Sydney criminologist and lawyer, Tony Nikolic has established a ‘Covidmedical network’ to address legal issues arising from the lack of information concerning risks arising from the new vaccines. Nikolic wrote to the NSW Health Minister explaining the duty of care of the government to inform citizens of this, especially health workers. He questions the mandatory nature of the vaccines.[xiii] Notre Dame Law Professor Augusto Zimmerman stated that ‘no Australian government, either federal or state, or those acting on its behalf, is constitutionally authorised to force any individual to take medicament against his or her own will, or force them or their children to be, among other things, compulsorily vaccinated.’[xiv] German trial lawyer, Dr Reiner Fuellmich, co-founder of the Berlin Corona Committee, pointed out that the scientific understanding of PCR testing had changed: ‘The PCR does not test for LIVE VIRUS, only fragments, and those fragments could be from previous influenza infections. Each cycle for the PCR amplifies the production of those fragments, and the results should never exceed 24 cycles … it must be assumed that any test above 24 cycles has a 96% probability of false results.’[xv] How will our understanding of other ‘facts’, or indeed of this era, change with time?
Meantime the 2020 global Great Barrington Declaration was established with representatives from medical research and legal fields saying:
As infectious disease epidemiologists and public health scientists we have grave concerns about the damaging physical and mental health impacts of the prevailing COVID-19 policies … Current lockdown policies are producing devastating effects on short and long-term public health.[xvi]

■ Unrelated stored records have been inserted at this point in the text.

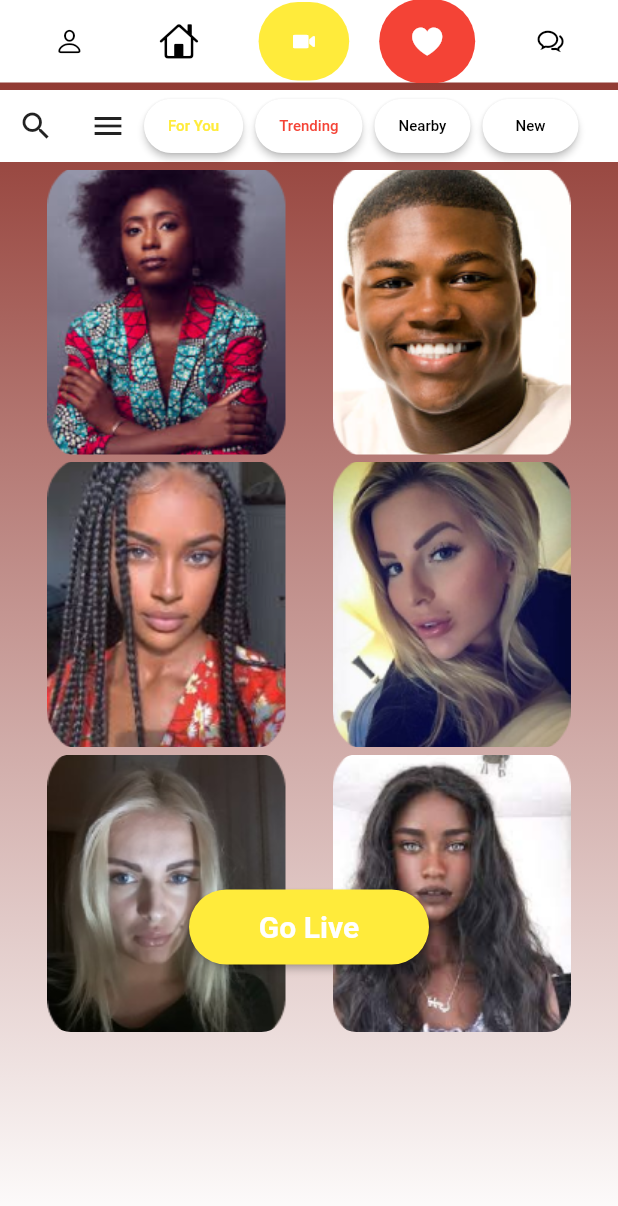
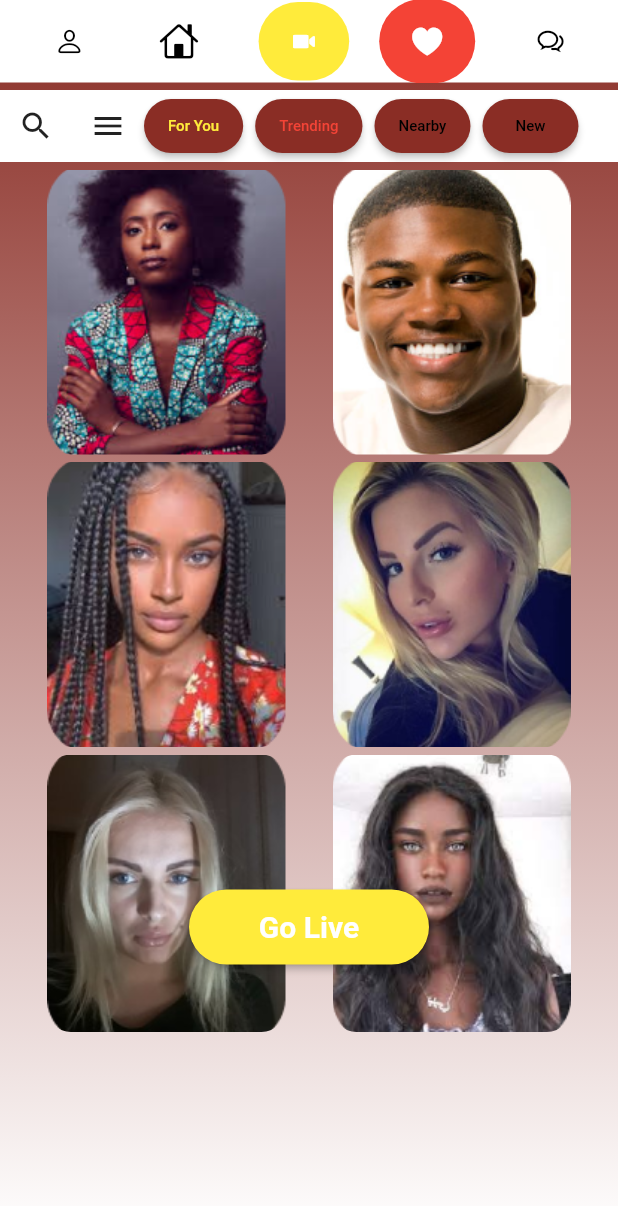
Before and after one commit to talhanaeem347/Poly-PlayGround, a Flutter app: the Home screen opened by its route, on a phone screen of 412 x 824 dp. Shown: the top 1206 px of the screen. Run offline on Flutter 3.47's test engine with Material 2 defaults, Android fonts, the phone set to English and light mode, and no system bars.

Commit message:
routing implement

```diff
--- a/lib/custom.dart
+++ b/lib/custom.dart
@@ -46,22 +46,26 @@ class CustomButton extends StatelessWidget {
   final FontWeight fontWeight;
   final Color background;
   final Color foreground;
+  final String path;
 
   const CustomButton({
     super.key,
     required this.child,
     this.fontWeight = FontWeight.w500,
-    this.width = 120,
-    this.height = 50,this.color=const  Color(0xFFFFFFFF),
+    this.width = 160,
+    this.height = 50,this.color=const  Color(0xFF8A2D25),
     this.background = Colors.white,
     this.foreground = Colors.black,
+    this.path = "",
   });
 
   @override
   Widget build(BuildContext context) {
     return Container(
       child: ElevatedButton(
-        onPressed: () {},
+        onPressed: () {
+          Navigator.pushNamed(context, path);
+        },
         child: child,
         style: ElevatedButton.styleFrom(
           //minimumSize: Size(width, height),
@@ -144,12 +148,7 @@ class MyIconButton extends StatelessWidget {
         color: color,
       ),
       child: CupertinoButton(
-        // child: const Icon(
-        //   // CupertinoIcons.heart_solid,
-        //
-        //   color: Colors.white,
-        //
-        // ),
+
         child: icon,
         onPressed: () => onPressed,
       ),
--- a/lib/main.dart
+++ b/lib/main.dart
@@ -1,4 +1,5 @@
 import 'package:poly_playground/ui/auth/loginsignup/login.dart';
+import 'package:poly_playground/ui/auth/loginsignup/loginwithphone.dart';
 import 'package:poly_playground/ui/splash.dart';
 
 import 'Home.dart';
@@ -26,7 +27,9 @@ class MyApp extends StatelessWidget {
 
       initialRoute: '/',
         routes: {
-        '/login' : (context) =>  LogIn(),
+          '/login' : (context) =>  LogIn(),
+          '/login_with_phone' : (context) =>  const LoginWithPhone(),
+
 
           '/': (context) => Splash(),
           '/profile': (context) => chat2(),
```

Several alliances are challenging what was considered the ‘best medical knowledge’ with ongoing results of new research. For example a Polish initiative was established in 2021 called Ordo Medicus, a ‘grassroots social initiative of doctors and scientists of various fields for the promotion of health.’[xvii] This may in time alter previous assumptions which people accepted in good faith. At the very least, there is a need for greater informed consent, and Australian Dr Deirdre Little, with colleagues, is publishing on this very subject in Law and Medicine.
Despite the threats that those unable or unwilling to take the vaccination would be excluded from society, Archbishop Fisher has been insistent that churches will be open to both vaccinated and unvaccinated people as the church has never discriminated against any group of people. (Catholic Weekly, Sept 19, 2021). Now it seems that there will be a loosening of the restrictions through some states. Is some of the research questioning the dominant narrative on Covid-19 altering the ‘best medical advice’? Whatever is happening in the new ‘normal’, perhaps we need to remember that while many fear the Delta virus, we always have with us the Alpha and the Omega, HE, who holds us close, mitigates our fears, and is a lamp for our path, and with us every moment of our days.